> _Edit difference data_

+===+

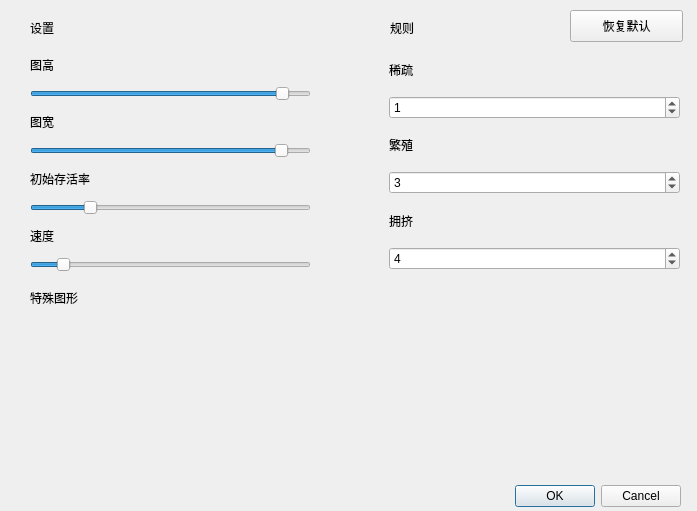
Before: the Qt Designer form setting.ui in HirojiFukuyama/qt_PC2DM, drawn with Qt 5.
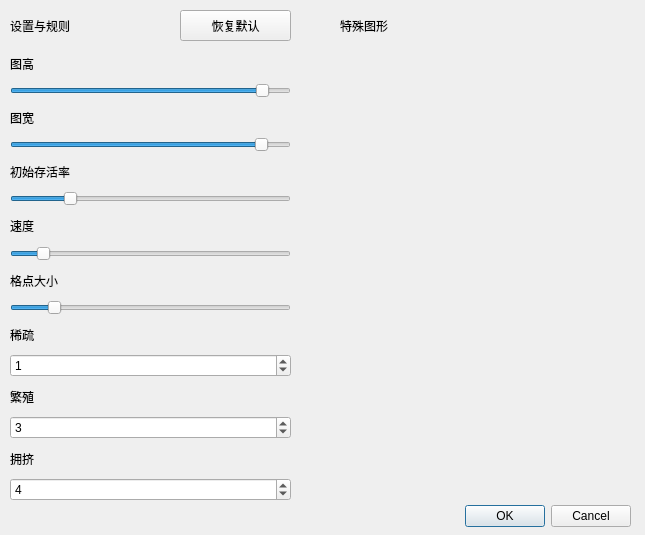
After: the same form once the commit is applied.

Commit message: can change gridSize

What changed in the file:
```diff
--- a/setting.ui
+++ b/setting.ui
@@ -6,8 +6,8 @@
    <rect>
     <x>0</x>
     <y>0</y>
-    <width>697</width>
-    <height>511</height>
+    <width>645</width>
+    <height>535</height>
    </rect>
   </property>
   <property name="windowTitle">
@@ -16,8 +16,8 @@
   <widget class="QDialogButtonBox" name="buttonBox">
    <property name="geometry">
     <rect>
-     <x>340</x>
-     <y>480</y>
+     <x>290</x>
+     <y>500</y>
      <width>341</width>
      <height>32</height>
     </rect>
@@ -32,23 +32,23 @@
   <widget class="QLabel" name="label">
    <property name="geometry">
     <rect>
-     <x>30</x>
-     <y>20</y>
-     <width>60</width>
-     <height>16</height>
+     <x>10</x>
+     <y>10</y>
+     <width>111</width>
+     <height>31</height>
     </rect>
    </property>
    <property name="text">
-    <string>设置</string>
+    <string>设置与规则</string>
    </property>
   </widget>
   <widget class="QWidget" name="verticalLayoutWidget">
    <property name="geometry">
     <rect>
-     <x>30</x>
+     <x>10</x>
      <y>50</y>
      <width>281</width>
-     <height>222</height>
+     <height>451</height>
     </rect>
    </property>
    <layout class="QVBoxLayout" name="verticalLayout">
@@ -156,31 +156,35 @@
       </property>
      </widget>
     </item>
-   </layout>
-  </widget>
-  <widget class="QLabel" name="label_6">
-   <property name="geometry">
-    <rect>
-     <x>390</x>
-     <y>20</y>
-     <width>60</width>
-     <height>16</height>
-    </rect>
-   </property>
-   <property name="text">
-    <string>规则</string>
-   </property>
-  </widget>
-  <widget class="QWidget" name="verticalLayoutWidget_2">
-   <property name="geometry">
-    <rect>
-     <x>389</x>
-     <y>49</y>
-     <width>291</width>
-     <height>221</height>
-    </rect>
-   </property>
-   <layout class="QVBoxLayout" name="verticalLayout_2">
+    <item>
+     <widget class="QLabel" name="label_11">
+      <property name="text">
+       <string>格点大小</string>
+      </property>
+     </widget>
+    </item>
+    <item>
+     <widget class="QSlider" name="gridSlider">
+      <property name="minimum">
+       <number>1</number>
+      </property>
+      <property name="maximum">
+       <number>30</number>
+      </property>
+      <property name="singleStep">
+       <number>1</number>
+      </property>
+      <property name="pageStep">
+       <number>1</number>
+      </property>
+      <property name="value">
+       <number>5</number>
+      </property>
+      <property name="orientation">
+       <enum>Qt::Horizontal</enum>
+      </property>
+     </widget>
+    </item>
     <item>
      <widget class="QLabel" name="label_7">
       <property name="text">
@@ -240,32 +244,32 @@
     </item>
    </layout>
   </widget>
-  <widget class="QLabel" name="label_10">
-   <property name="geometry">
-    <rect>
-     <x>30</x>
-     <y>290</y>
-     <width>60</width>
-     <height>16</height>
-    </rect>
-   </property>
-   <property name="text">
-    <string>特殊图形</string>
-   </property>
-  </widget>
   <widget class="QPushButton" name="pushButton">
    <property name="geometry">
     <rect>
-     <x>570</x>
+     <x>180</x>
      <y>10</y>
-     <width>113</width>
-     <height>32</height>
+     <width>111</width>
+     <height>31</height>
     </rect>
    </property>
    <property name="text">
     <string>恢复默认</string>
    </property>
   </widget>
+  <widget class="QLabel" name="label_6">
+   <property name="geometry">
+    <rect>
+     <x>340</x>
+     <y>10</y>
+     <width>111</width>
+     <height>31</height>
+    </rect>
+   </property>
+   <property name="text">
+    <string>特殊图形</string>
+   </property>
+  </widget>
  </widget>
  <resources/>
  <connections>
```
The commit also changes 8 other files.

+===+

> _Task item_
Skip the pictures, then retype every line above exactly.

> _Finished task_
Before: the Qt Designer form setting.ui in HirojiFukuyama/qt_PC2DM, drawn with Qt 5.
After: the same form once the commit is applied.

Commit message: can change gridSize

What changed in the file:
```diff
--- a/setting.ui
+++ b/setting.ui
@@ -6,8 +6,8 @@
    <rect>
     <x>0</x>
     <y>0</y>
-    <width>697</width>
-    <height>511</height>
+    <width>645</width>
+    <height>535</height>
    </rect>
   </property>
   <property name="windowTitle">
@@ -16,8 +16,8 @@
   <widget class="QDialogButtonBox" name="buttonBox">
    <property name="geometry">
     <rect>
-     <x>340</x>
-     <y>480</y>
+     <x>290</x>
+     <y>500</y>
      <width>341</width>
      <height>32</height>
     </rect>
@@ -32,23 +32,23 @@
   <widget class="QLabel" name="label">
    <property name="geometry">
     <rect>
-     <x>30</x>
-     <y>20</y>
-     <width>60</width>
-     <height>16</height>
+     <x>10</x>
+     <y>10</y>
+     <width>111</width>
+     <height>31</height>
     </rect>
    </property>
    <property name="text">
-    <string>设置</string>
+    <string>设置与规则</string>
    </property>
   </widget>
   <widget class="QWidget" name="verticalLayoutWidget">
    <property name="geometry">
     <rect>
-     <x>30</x>
+     <x>10</x>
      <y>50</y>
      <width>281</width>
-     <height>222</height>
+     <height>451</height>
     </rect>
    </property>
    <layout class="QVBoxLayout" name="verticalLayout">
@@ -156,31 +156,35 @@
       </property>
      </widget>
     </item>
-   </layout>
-  </widget>
-  <widget class="QLabel" name="label_6">
-   <property name="geometry">
-    <rect>
-     <x>390</x>
-     <y>20</y>
-     <width>60</width>
-     <height>16</height>
-    </rect>
-   </property>
-   <property name="text">
-    <string>规则</string>
-   </property>
-  </widget>
-  <widget class="QWidget" name="verticalLayoutWidget_2">
-   <property name="geometry">
-    <rect>
-     <x>389</x>
-     <y>49</y>
-     <width>291</width>
-     <height>221</height>
-    </rect>
-   </property>
-   <layout class="QVBoxLayout" name="verticalLayout_2">
+    <item>
+     <widget class="QLabel" name="label_11">
+      <property name="text">
+       <string>格点大小</string>
+      </property>
+     </widget>
+    </item>
+    <item>
+     <widget class="QSlider" name="gridSlider">
+      <property name="minimum">
+       <number>1</number>
+      </property>
+      <property name="maximum">
+       <number>30</number>
+      </property>
+      <property name="singleStep">
+       <number>1</number>
+      </property>
+      <property name="pageStep">
+       <number>1</number>
+      </property>
+      <property name="value">
+       <number>5</number>
+      </property>
+      <property name="orientation">
+       <enum>Qt::Horizontal</enum>
+      </property>
+     </widget>
+    </item>
     <item>
      <widget class="QLabel" name="label_7">
       <property name="text">
@@ -240,32 +244,32 @@
     </item>
    </layout>
   </widget>
-  <widget class="QLabel" name="label_10">
-   <property name="geometry">
-    <rect>
-     <x>30</x>
-     <y>290</y>
-     <width>60</width>
-     <height>16</height>
-    </rect>
-   </property>
-   <property name="text">
-    <string>特殊图形</string>
-   </property>
-  </widget>
   <widget class="QPushButton" name="pushButton">
    <property name="geometry">
     <rect>
-     <x>570</x>
+     <x>180</x>
      <y>10</y>
-     <width>113</width>
-     <height>32</height>
+     <width>111</width>
+     <height>31</height>
     </rect>
    </property>
    <property name="text">
     <string>恢复默认</string>
    </property>
   </widget>
+  <widget class="QLabel" name="label_6">
+   <property name="geometry">
+    <rect>
+     <x>340</x>
+     <y>10</y>
+     <width>111</width>
+     <height>31</height>
+    </rect>
+   </property>
+   <property name="text">
+    <string>特殊图形</string>
+   </property>
+  </widget>
  </widget>
  <resources/>
  <connections>
```
The commit also changes 8 other files.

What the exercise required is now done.